My life, a path

Bulletin July 1998 | Text: Hubert von Goisern

He basically feels at home wherever there are mountains: songwriter Hubert von Goisern

Hubert von Goisern’s views on giving, walking, experiencing nature and the associated
interaction with his artistic creativity.

Hubert von Goisern

My life is and always has been movement, change. I have always travelled the world, become acquainted with many individuals, peoples and landscapes. That was always very important to me! For through travelling, you get a much more objective picture of your innermost self, and also of the in the environment in which you have grown up, which you call your homeland.

Wherever I have been, I have tried to have contact with nature, to soak it up. For nature makes my life beautiful and worth living. And to experience it fully and completely seems to me to be a good opportunity of approach for the feeling and thinking of people living in a certain landscape. For people are shaped by the landscape! And, what is important for my artistic creativity, is that the landscape shapes the music of the people and their form of expression.

I basically feel at home wherever there are mountains. Whether in Canada, the Philippines or in Nepal, when I haven’t seen mountains for a long time, I always feel somehow uprooted. But the landscape in which you have grown up is especially shaping. It is a privilege for me to have been born into one of the most sensational mountain landscapes in the world - into this inner Salzkammergut. It still gives me strength today, I still draw on the first 22 years of my life, which I spent there. In our engineered world, in which, it seems to me, only the measurable has grown, it lets me win back the substance of life and helps me to "recharge my batteries".

But to really experience a landscape with all senses, to be able to soak it up, you must "indulge" therein, know it inside out and take time for it. A long summer mountain walk often must have begun before sunrise in order to avoid the heat of the day a little. I must also force myself to get up very early, perhaps at four in the morning. I must adjust myself physically and mentally totally to what the route will demand of me.
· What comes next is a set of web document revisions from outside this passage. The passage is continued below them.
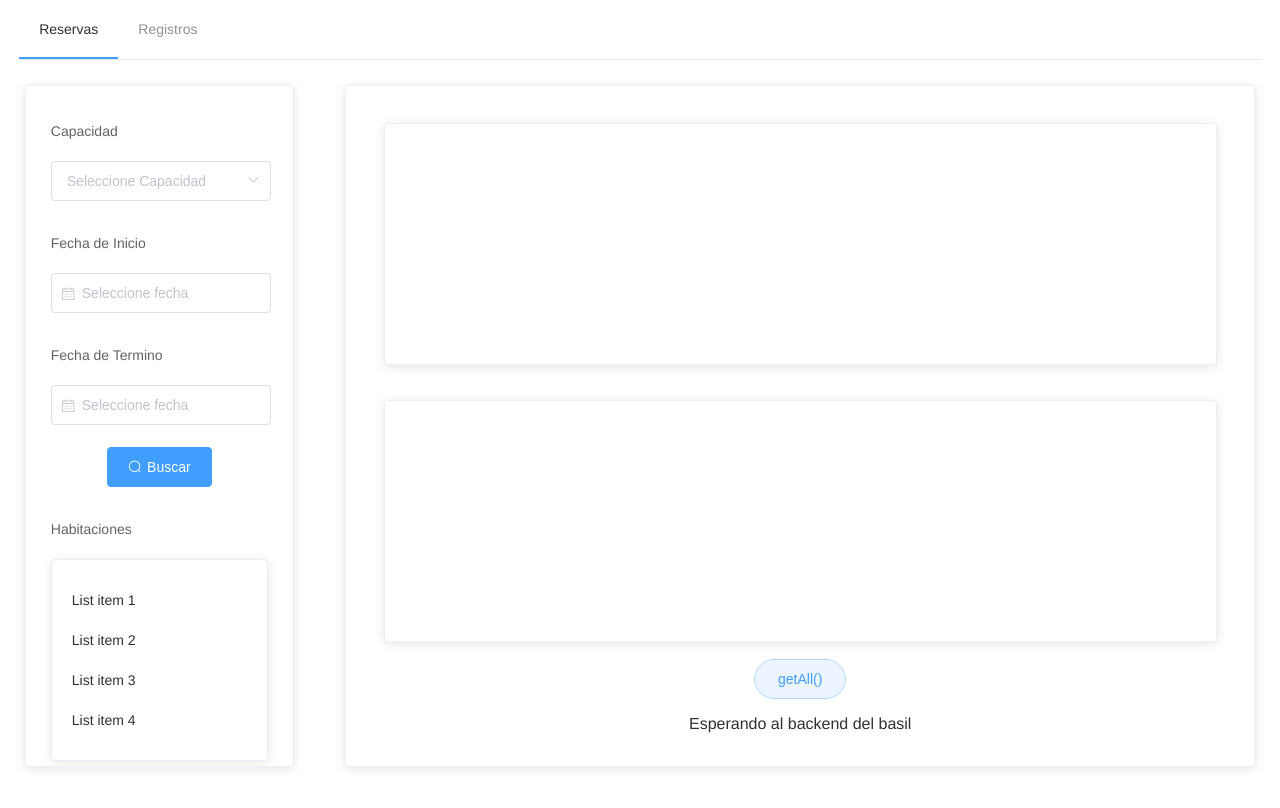
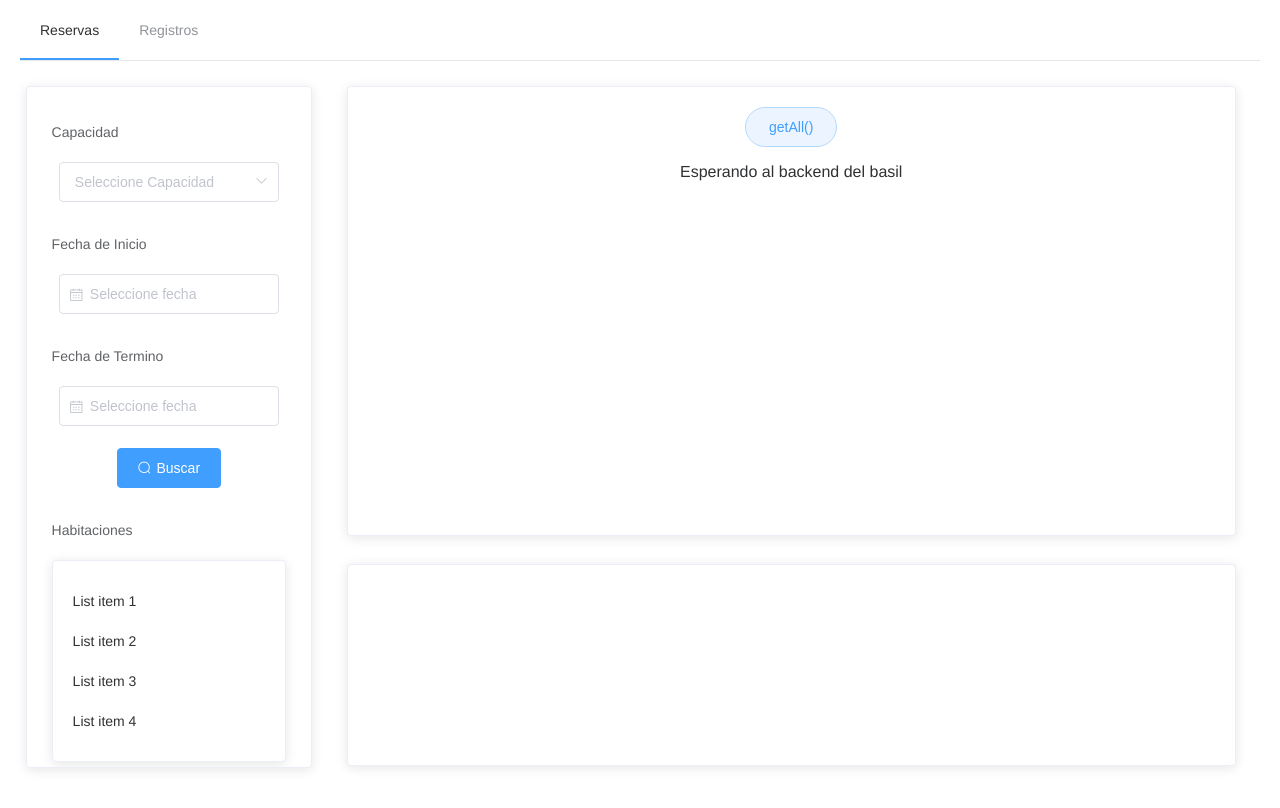
Before and after one commit to Kakoo8/TingesoFront, a Vue app: page /#/ in a window 1280 px wide. Built offline with nearby package versions, Linux system fonts and the light colour scheme.

Commit message:
CHG: se modifican dimensiones cartas del proyecto

```diff
--- a/src/App.vue
+++ b/src/App.vue
@@ -11,6 +11,8 @@
   -moz-osx-font-smoothing: grayscale;
   text-align: center;
   color: #2c3e50;
-  margin: -0.7%;
+}
+body{
+  margin: 0px;
 }
 </style>
--- a/src/components/Rack.vue
+++ b/src/components/Rack.vue
@@ -1,22 +1,20 @@
 <template>
-    <el-card class="box-card" id="main-card">
+    <el-row>
         <el-row>
-            <el-col :span="24">
-                <el-card class="box-card" id="rack">
-
+            <el-col :span="24" id="rack">
+                <el-card class="box-card" id="rack-box">
+                    <el-button type="primary" v-on:click="getAll()" round plain>getAll()</el-button>
+                    <p>{{rooms}}</p>
                 </el-card>
             </el-col>
         </el-row>
         <el-row>
             <el-col :span="24">
                 <el-card class="box-card" id="register">
-
                 </el-card>
             </el-col>
         </el-row>
-         <el-button type="primary" v-on:click="getAll()" round plain>getAll()</el-button>
-         <p>{{rooms}}</p>
-    </el-card>
+    </el-row>
 </template>
 
 <script>
@@ -48,11 +46,15 @@ export default {
 </script>
 
 <style>
-    #main-card {
-        height: 85vh;
+    #rack {
+        padding-top: 0px;
+        padding-bottom: 10px;
     }
-    #rack, #register {
-        height: 30vh;
+    #rack-box {
+        height: 56vh;
+    }
+    #register {
+        height: 25vh;
     }
 
 </style>
--- a/src/views/Home.vue
+++ b/src/views/Home.vue
@@ -5,10 +5,10 @@
           <NavBar/>
       </el-header>
       <el-row>
-        <el-col :span="6">
+        <el-col :span="6" id="left-box">
           <FilterRack/>
         </el-col>
-        <el-col :span="18">
+        <el-col :span="18" id="right-box">
           <Rack/>
         </el-col>
       </el-row>
@@ -51,4 +51,10 @@ export default {
     border-radius: 4px;
     padding: 2%;
   }
+  #left-box{
+    padding-right: 1vh;
+  }
+  #right-box{
+    padding-left: 1vh;
+  }
 </style>
```
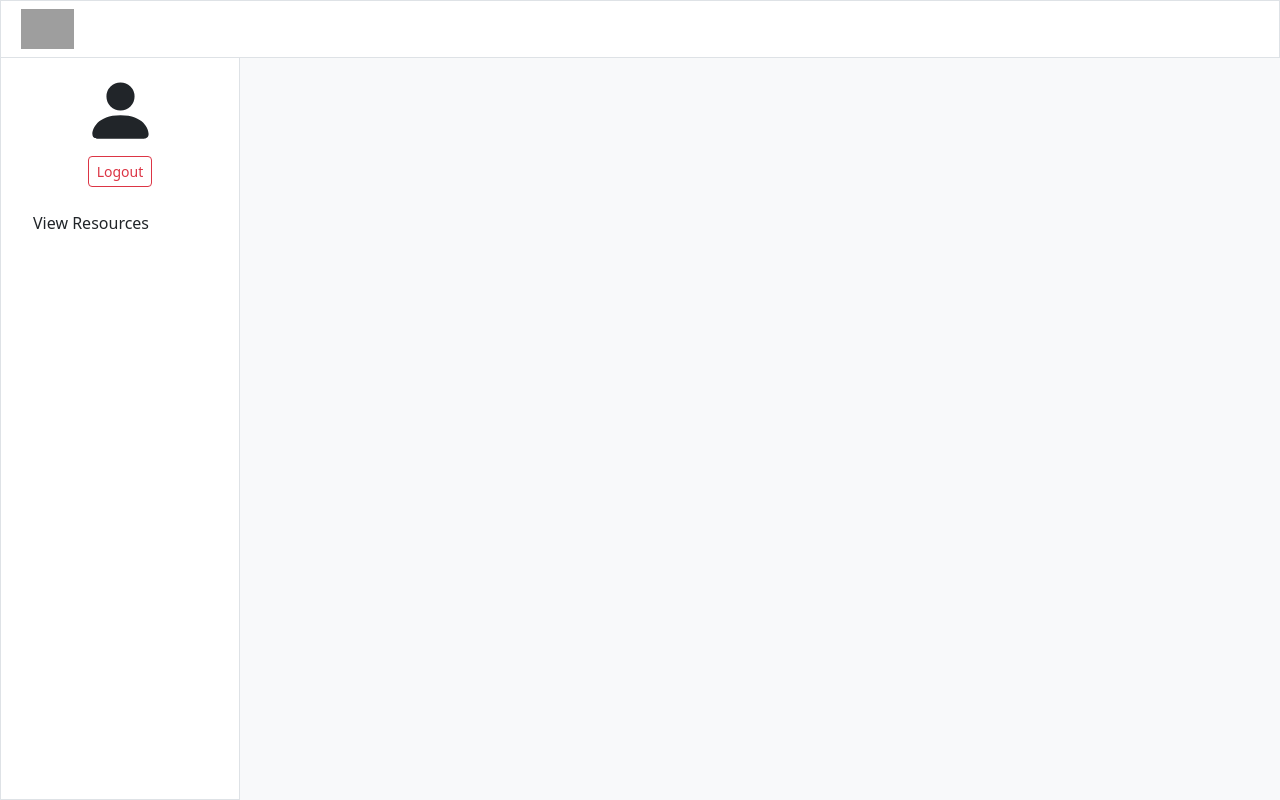
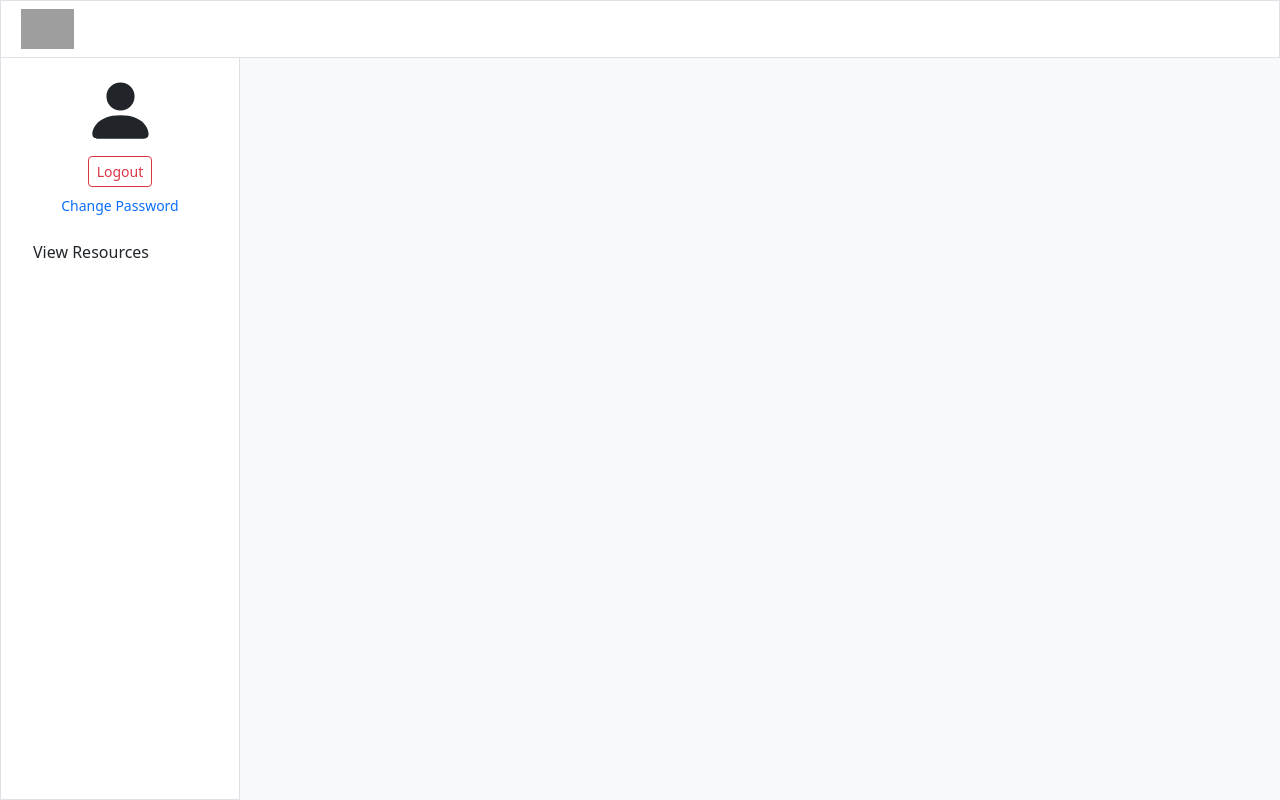
Before and after one commit to vishesh186/IT314_Project_19, a Django app: template ProjectManagementSystemApp/templates/navbar.html in a window 1280 px wide. Run offline with Django 4.2, Linux system fonts and the light colour scheme; the template is opened without the code that fills it, so the values that code supplies are empty; some libraries are stand-ins or nearby versions; grey boxes are pictures that could not be loaded.

Commit message:
Change Pass

```diff
--- a/ProjectManagementSystemApp/templates/navbar.html
+++ b/ProjectManagementSystemApp/templates/navbar.html
@@ -62,12 +62,17 @@
                   <div class="text-muted text-center mb-2">
                     {{request.session.employee.employeeID}}
                   </div>
-                  <div class="text-center ">
+                  <div class="text-center mb-2">
                     <a href="{% url 'Logout' %}"
                         class="btn btn-outline-danger btn-sm">
                         Logout
                     </a>
                   </div>
+                  <small class="text-center">
+                    <a href="{% url 'password_change' %}" style="text-decoration: none;">
+                      Change Password
+                    </a>
+                  </small>
                 </div>
 
                 {% if request.session.employee.role == 'O' %}
```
When several hours of the route have been done and the sun rises, all the senses are already sharpened in order to soak up the vast number of impressions: the lush green of the mountain pasture or the crunch of the rock under foot, the quiet babbling of the nearby spring, the tweeting of the birds in the trees, the breath of the wind on your skin. The altered sound of your voice in the echo. The ascent is perhaps sweat-inducing; you feel your lungs working, you feel your whole body. Afterwards I will feel tired, but cleansed within.

Little by little you "find" your step. Large distances and constant climbs are now mastered almost automatically. Now the head is no longer occupied with walking; now the spirit is free to absorb impressions from the landscape, free for inspiration, free to merge this with the new sensory impressions, to form something new from it.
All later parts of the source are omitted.